* Task goal *
Please repeat each of the records that follow, exactly as written.

>>>>>

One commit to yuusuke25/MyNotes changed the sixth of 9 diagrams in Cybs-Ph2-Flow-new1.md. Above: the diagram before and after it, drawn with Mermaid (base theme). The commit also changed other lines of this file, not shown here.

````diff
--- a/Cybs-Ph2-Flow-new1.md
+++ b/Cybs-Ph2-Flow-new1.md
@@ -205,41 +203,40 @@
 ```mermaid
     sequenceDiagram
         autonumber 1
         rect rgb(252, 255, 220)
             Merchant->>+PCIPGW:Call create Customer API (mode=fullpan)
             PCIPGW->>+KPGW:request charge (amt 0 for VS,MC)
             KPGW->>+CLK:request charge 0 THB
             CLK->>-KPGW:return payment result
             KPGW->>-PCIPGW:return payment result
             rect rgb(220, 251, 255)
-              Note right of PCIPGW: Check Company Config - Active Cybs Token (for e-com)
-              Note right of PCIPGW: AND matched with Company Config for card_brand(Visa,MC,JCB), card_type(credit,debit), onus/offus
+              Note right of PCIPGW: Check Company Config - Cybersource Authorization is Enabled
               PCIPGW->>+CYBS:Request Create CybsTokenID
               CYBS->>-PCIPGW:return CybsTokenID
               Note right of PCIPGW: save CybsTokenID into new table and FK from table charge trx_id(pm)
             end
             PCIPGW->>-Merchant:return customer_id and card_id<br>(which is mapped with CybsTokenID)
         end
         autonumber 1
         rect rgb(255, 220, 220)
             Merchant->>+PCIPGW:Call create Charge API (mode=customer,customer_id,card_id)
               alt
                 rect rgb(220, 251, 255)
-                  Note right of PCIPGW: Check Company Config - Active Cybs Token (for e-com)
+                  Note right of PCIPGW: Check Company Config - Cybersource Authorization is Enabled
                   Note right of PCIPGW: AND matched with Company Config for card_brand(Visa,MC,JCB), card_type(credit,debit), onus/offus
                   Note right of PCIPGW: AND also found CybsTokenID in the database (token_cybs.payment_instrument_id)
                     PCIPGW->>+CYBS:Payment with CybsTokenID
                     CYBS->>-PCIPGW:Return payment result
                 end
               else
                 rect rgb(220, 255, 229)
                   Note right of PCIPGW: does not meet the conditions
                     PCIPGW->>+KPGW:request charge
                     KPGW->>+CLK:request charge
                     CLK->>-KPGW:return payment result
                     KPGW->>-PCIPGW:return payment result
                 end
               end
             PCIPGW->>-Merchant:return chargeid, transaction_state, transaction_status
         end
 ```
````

<<<<<

* Your response *
One commit to yuusuke25/MyNotes changed the sixth of 9 diagrams in Cybs-Ph2-Flow-new1.md. Above: the diagram before and after it, drawn with Mermaid (base theme). The commit also changed other lines of this file, not shown here.

````diff
--- a/Cybs-Ph2-Flow-new1.md
+++ b/Cybs-Ph2-Flow-new1.md
@@ -205,41 +203,40 @@
 ```mermaid
     sequenceDiagram
         autonumber 1
         rect rgb(252, 255, 220)
             Merchant->>+PCIPGW:Call create Customer API (mode=fullpan)
             PCIPGW->>+KPGW:request charge (amt 0 for VS,MC)
             KPGW->>+CLK:request charge 0 THB
             CLK->>-KPGW:return payment result
             KPGW->>-PCIPGW:return payment result
             rect rgb(220, 251, 255)
-              Note right of PCIPGW: Check Company Config - Active Cybs Token (for e-com)
-              Note right of PCIPGW: AND matched with Company Config for card_brand(Visa,MC,JCB), card_type(credit,debit), onus/offus
+              Note right of PCIPGW: Check Company Config - Cybersource Authorization is Enabled
               PCIPGW->>+CYBS:Request Create CybsTokenID
               CYBS->>-PCIPGW:return CybsTokenID
               Note right of PCIPGW: save CybsTokenID into new table and FK from table charge trx_id(pm)
             end
             PCIPGW->>-Merchant:return customer_id and card_id<br>(which is mapped with CybsTokenID)
         end
         autonumber 1
         rect rgb(255, 220, 220)
             Merchant->>+PCIPGW:Call create Charge API (mode=customer,customer_id,card_id)
               alt
                 rect rgb(220, 251, 255)
-                  Note right of PCIPGW: Check Company Config - Active Cybs Token (for e-com)
+                  Note right of PCIPGW: Check Company Config - Cybersource Authorization is Enabled
                   Note right of PCIPGW: AND matched with Company Config for card_brand(Visa,MC,JCB), card_type(credit,debit), onus/offus
                   Note right of PCIPGW: AND also found CybsTokenID in the database (token_cybs.payment_instrument_id)
                     PCIPGW->>+CYBS:Payment with CybsTokenID
                     CYBS->>-PCIPGW:Return payment result
                 end
               else
                 rect rgb(220, 255, 229)
                   Note right of PCIPGW: does not meet the conditions
                     PCIPGW->>+KPGW:request charge
                     KPGW->>+CLK:request charge
                     CLK->>-KPGW:return payment result
                     KPGW->>-PCIPGW:return payment result
                 end
               end
             PCIPGW->>-Merchant:return chargeid, transaction_state, transaction_status
         end
 ```
````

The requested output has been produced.